Work request:
Say how many of the lines below contain the word "README"; nothing else belongs in the answer.

Supplied data:
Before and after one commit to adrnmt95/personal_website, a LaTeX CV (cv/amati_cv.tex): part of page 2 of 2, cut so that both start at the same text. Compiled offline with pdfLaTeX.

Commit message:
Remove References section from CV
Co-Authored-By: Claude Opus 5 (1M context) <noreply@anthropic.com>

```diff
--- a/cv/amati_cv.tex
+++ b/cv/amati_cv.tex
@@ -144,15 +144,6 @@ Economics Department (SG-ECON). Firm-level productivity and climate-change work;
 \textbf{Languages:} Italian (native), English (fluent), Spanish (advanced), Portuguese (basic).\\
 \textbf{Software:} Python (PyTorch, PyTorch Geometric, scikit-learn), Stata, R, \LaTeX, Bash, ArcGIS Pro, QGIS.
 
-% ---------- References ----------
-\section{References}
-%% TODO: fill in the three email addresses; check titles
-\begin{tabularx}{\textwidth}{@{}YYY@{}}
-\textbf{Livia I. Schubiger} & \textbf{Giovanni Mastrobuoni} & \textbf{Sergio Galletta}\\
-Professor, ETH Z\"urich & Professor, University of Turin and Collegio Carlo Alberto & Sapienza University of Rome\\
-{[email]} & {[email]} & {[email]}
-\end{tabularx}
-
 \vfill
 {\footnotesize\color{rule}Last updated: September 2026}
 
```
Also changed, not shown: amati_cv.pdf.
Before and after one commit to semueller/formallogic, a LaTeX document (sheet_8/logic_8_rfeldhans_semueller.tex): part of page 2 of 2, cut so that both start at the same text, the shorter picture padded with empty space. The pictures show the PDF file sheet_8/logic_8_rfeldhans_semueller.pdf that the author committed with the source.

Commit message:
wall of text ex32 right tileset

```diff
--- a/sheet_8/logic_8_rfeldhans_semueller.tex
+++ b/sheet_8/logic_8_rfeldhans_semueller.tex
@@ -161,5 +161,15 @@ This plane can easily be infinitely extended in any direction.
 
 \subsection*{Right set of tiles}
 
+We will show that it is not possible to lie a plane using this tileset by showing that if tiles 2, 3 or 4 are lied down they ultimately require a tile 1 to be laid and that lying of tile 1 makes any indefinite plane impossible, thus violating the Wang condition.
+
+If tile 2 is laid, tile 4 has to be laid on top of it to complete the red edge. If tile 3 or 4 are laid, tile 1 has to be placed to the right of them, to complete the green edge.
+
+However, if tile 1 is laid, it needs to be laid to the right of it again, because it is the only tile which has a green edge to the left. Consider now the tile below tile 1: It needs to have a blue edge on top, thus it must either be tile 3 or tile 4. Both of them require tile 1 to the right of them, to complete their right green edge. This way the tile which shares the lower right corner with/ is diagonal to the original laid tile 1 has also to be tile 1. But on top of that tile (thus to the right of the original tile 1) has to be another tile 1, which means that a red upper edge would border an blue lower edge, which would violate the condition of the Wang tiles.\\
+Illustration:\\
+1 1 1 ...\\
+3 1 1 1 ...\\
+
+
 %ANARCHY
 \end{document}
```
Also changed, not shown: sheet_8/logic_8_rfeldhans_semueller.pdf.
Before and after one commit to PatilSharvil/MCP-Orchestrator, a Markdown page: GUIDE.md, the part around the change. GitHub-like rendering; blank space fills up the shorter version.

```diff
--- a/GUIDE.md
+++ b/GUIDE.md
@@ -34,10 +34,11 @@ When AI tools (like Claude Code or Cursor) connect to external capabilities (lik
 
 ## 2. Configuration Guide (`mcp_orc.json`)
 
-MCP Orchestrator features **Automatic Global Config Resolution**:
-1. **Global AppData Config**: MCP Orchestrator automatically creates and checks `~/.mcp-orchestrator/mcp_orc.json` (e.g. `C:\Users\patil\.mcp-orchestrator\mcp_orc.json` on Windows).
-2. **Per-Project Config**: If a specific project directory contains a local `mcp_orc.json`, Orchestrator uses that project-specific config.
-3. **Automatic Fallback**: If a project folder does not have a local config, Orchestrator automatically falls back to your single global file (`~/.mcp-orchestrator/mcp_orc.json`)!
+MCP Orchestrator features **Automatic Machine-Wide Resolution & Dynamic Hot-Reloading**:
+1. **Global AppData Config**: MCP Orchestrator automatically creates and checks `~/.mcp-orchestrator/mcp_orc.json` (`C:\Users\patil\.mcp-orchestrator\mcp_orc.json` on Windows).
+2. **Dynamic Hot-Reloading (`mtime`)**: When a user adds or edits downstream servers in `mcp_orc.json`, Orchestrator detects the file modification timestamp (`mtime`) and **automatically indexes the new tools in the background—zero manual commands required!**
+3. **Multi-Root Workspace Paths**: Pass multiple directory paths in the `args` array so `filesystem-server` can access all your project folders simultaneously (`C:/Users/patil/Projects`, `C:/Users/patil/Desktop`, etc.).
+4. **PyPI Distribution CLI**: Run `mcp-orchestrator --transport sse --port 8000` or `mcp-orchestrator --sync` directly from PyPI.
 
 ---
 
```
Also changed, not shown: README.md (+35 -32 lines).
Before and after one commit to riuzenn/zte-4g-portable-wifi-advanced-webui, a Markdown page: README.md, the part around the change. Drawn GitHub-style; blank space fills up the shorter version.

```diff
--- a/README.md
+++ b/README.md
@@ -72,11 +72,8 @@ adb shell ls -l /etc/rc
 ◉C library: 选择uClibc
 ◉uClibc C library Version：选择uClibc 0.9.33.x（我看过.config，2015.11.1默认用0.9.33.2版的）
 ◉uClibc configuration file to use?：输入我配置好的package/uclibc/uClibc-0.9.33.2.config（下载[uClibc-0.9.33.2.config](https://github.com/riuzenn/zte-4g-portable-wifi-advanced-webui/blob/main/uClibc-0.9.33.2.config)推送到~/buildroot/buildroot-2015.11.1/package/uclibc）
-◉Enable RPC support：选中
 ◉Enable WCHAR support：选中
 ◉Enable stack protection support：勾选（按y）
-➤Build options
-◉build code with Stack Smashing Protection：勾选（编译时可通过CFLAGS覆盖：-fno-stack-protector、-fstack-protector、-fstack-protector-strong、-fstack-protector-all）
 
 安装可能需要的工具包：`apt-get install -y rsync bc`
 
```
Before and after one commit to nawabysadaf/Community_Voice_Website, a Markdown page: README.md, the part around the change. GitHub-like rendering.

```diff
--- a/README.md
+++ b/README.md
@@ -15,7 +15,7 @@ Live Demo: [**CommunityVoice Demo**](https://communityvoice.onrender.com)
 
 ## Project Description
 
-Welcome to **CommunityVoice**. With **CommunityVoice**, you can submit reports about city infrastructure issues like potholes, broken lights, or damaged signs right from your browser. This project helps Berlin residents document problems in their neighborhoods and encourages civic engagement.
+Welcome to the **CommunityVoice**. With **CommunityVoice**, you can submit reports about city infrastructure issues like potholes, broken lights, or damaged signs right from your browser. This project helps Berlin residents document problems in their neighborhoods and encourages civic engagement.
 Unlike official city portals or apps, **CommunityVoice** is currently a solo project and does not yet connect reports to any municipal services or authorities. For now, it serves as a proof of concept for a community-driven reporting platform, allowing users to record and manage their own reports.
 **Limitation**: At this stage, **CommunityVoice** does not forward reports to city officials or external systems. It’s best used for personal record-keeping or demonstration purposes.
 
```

Exercise output:
7